FORT LEONARD WOOD, Missouri --
Seventy-eight enlisted Marines and 15 officers with the Marine Military Police Basic Course and the new Marine Military Police Officer Basic Course participated in the Law Enforcement Professional Exercise at Fort Leonard Wood, Missouri, April 12-14, 2016.
The exercise is a three-day training evolution made to test the expeditionary environment skills that the Marines have learned and practiced during their 70-day course.
“They are taking what they learned for the past 13 weeks and putting it into practice,” said Capt. Daniel Burton, the Military Police Officer Basic Course officer in-charge. “They’re going on foot patrols, conducting tactical site exploitation, and collecting evidence.”
Marines are taught in a classroom environment or through practical application during the 13 weeks of training prior to the exercise, but they don’t have many chances to see what it looks like in action.
“You can teach something in a classroom environment and hope that they grasp the concept of it but it’s not until you come out here and actually exercise it that they truly understand the importance or difficulty of it,” said Burton.
According to Burton, having the ability to go out and practice the skills they are learning in an integrated environment is a great opportunity for officers to learn how to lead enlisted Marines.
“At The Basic School you learn how to be an officer but don’t necessarily interact or lead enlisted Marines on a regular basis; the first time most officers will do that is when they go to the fleet,” said 2nd. Lt. Mark Crum, a student at the Military Police Officer School.
Integrated training also allows for enlisted Marines to get the chance to learn how to work alongside officers, which they haven’t done in their careers until now.

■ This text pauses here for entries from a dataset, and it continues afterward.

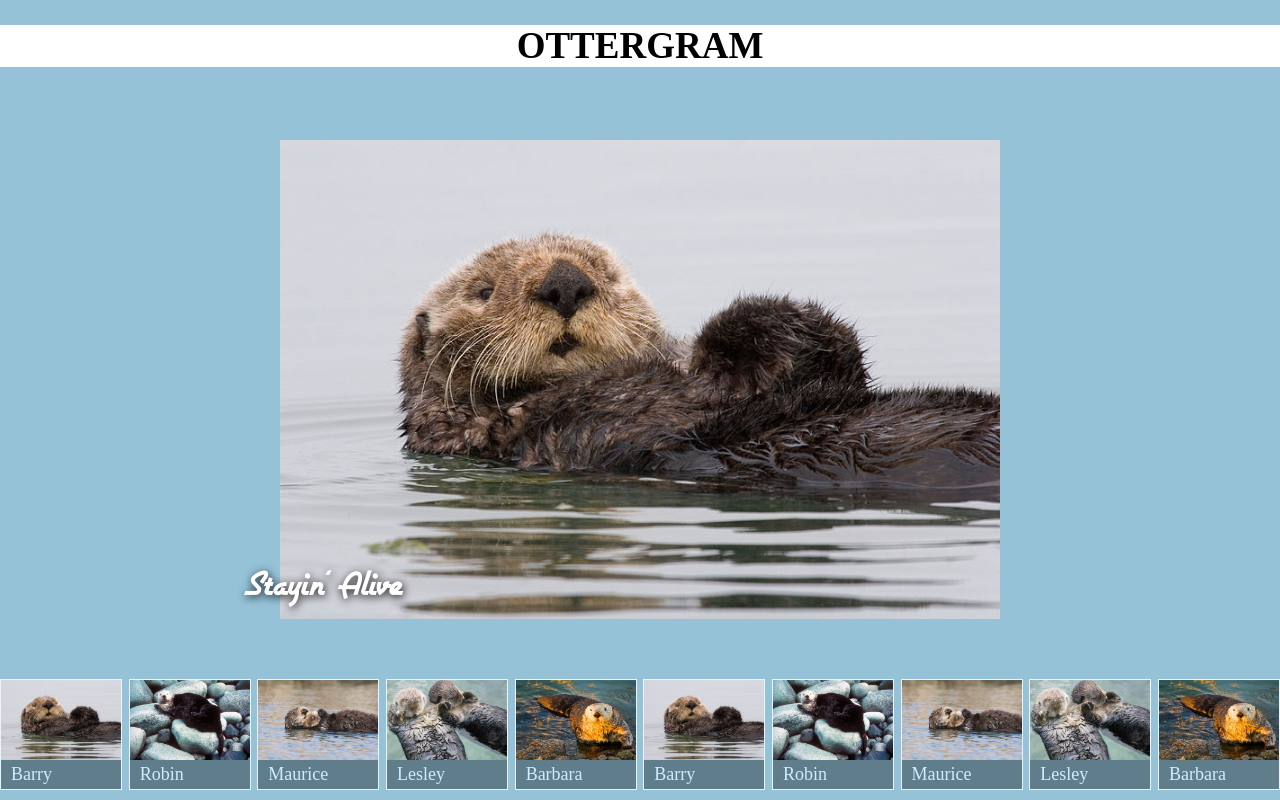
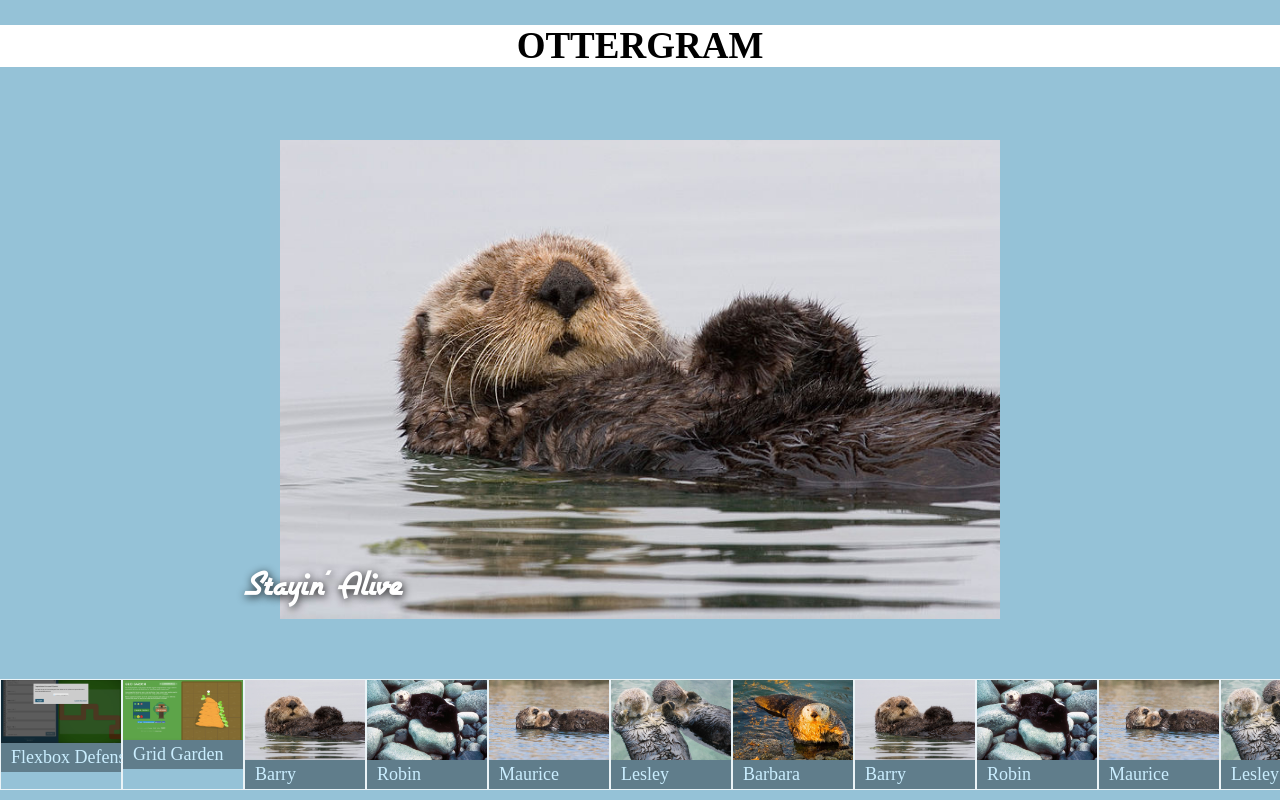
Before and after one commit to 626dlee/ottergram, a plain HTML site: page ottergram/index.html in a window 1280 px wide. Drawn offline with nearby package versions, Linux system fonts and the light colour scheme.

Commit message:
Added screenshots to list

```diff
--- a/ottergram/index.html
+++ b/ottergram/index.html
@@ -13,7 +13,19 @@
     </header>
     <main class="main-content">
       <ul class="thumbnail-list">
-        <li class="thumbnail-item">
+	 <li class="thumbnail-item">
+		<a href="#">
+			<img class="thumbnail-image" src="img/flexboxDefenseComplete.png" alt = "Flexbox Defense">
+			<span class="thumbnail-title">Flexbox Defense</span>
+		</a>
+	</li>
+	<li class="thumbnail-item">
+		<a href="#">
+			<img class="thumbnail-image" src="img/gridGardenComplete.png" alt = "Grid Garden">
+			<span class="thumbnail-title">Grid Garden</span>
+		</a>
+	</li>
+    	 <li class="thumbnail-item">
           <a href="#">
             <img class="thumbnail-image" src="img/otter1.jpg" alt = "Barry the Otter">
             <span class="thumbnail-title">Barry</span>
```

“I really like the interaction we get with the officers,” said Pfc. Lucas Johnson, a student at the Military Police School. “I feel like junior Marines are intimidated by officers, but this shows us that we can talk and ask them questions.”
The exercise tests the mental and physical limitations of Marines looking to earn the title of military policeman or military police officer. Whether it’s by countless patrols up and down the hills of Missouri or the test of trying to remember every step in tactical site exploitation.
“The most challenging part of this exercise is changing the mindset from the garrison side of our job, to now the more expeditionary mindset of coming to the field,” said Staff Sgt. David Spurling, the lead instructor for team D, Military Police Instructor Company.
After the Marines have proven the skills they have learned from this exercise, they will graduate the course and go on to their assigned stations.